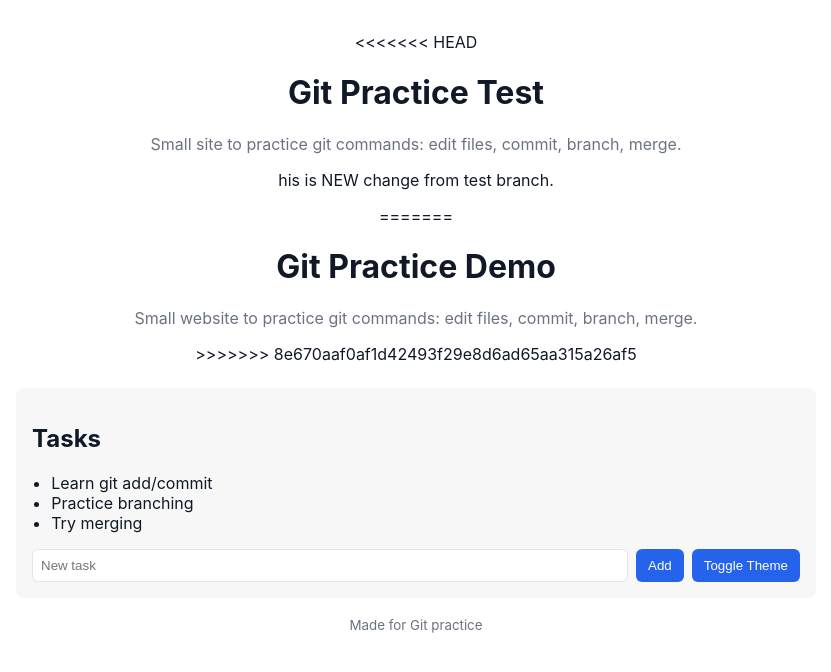
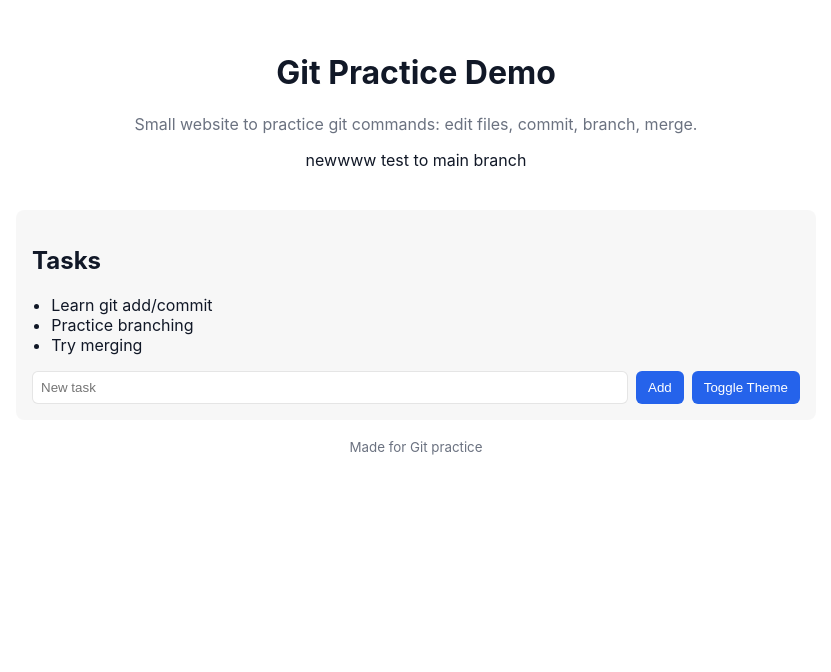
Before and after one commit to moiz-260/git-command-practice, a plain HTML site: page index.html in a window 1280 px wide. Shown: the whole page, without its empty margins (224-1055 px from the left). Drawn offline with Linux system fonts and the light colour scheme.

Commit message:
new para to test for merge

```diff
--- a/index.html
+++ b/index.html
@@ -8,14 +8,9 @@
 </head>
 <body>
   <header>
-<<<<<<< HEAD
-    <h1 id="title">Git Practice Test</h1>
-    <p class="desc">Small site to practice git commands: edit files, commit, branch, merge.</p>
-    <p>his is NEW change from test branch.</p>
-=======
     <h1 id="title">Git Practice Demo</h1>
     <p class="desc">Small website to practice git commands: edit files, commit, branch, merge.</p>
->>>>>>> 8e670aaf0af1d42493f29e8d6ad65aa315a26af5
+    <p>newwww test to main branch</p>
   </header>
   <main>
     <section class="todo">
```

● ● ●

• TASK ITEM: Above are some records; copy each line there that contains "branch".

• RESULT FOR THIS TASK:
-    <p class="desc">Small site to practice git commands: edit files, commit, branch, merge.</p>
-    <p>his is NEW change from test branch.</p>
     <p class="desc">Small website to practice git commands: edit files, commit, branch, merge.</p>
+    <p>newwww test to main branch</p>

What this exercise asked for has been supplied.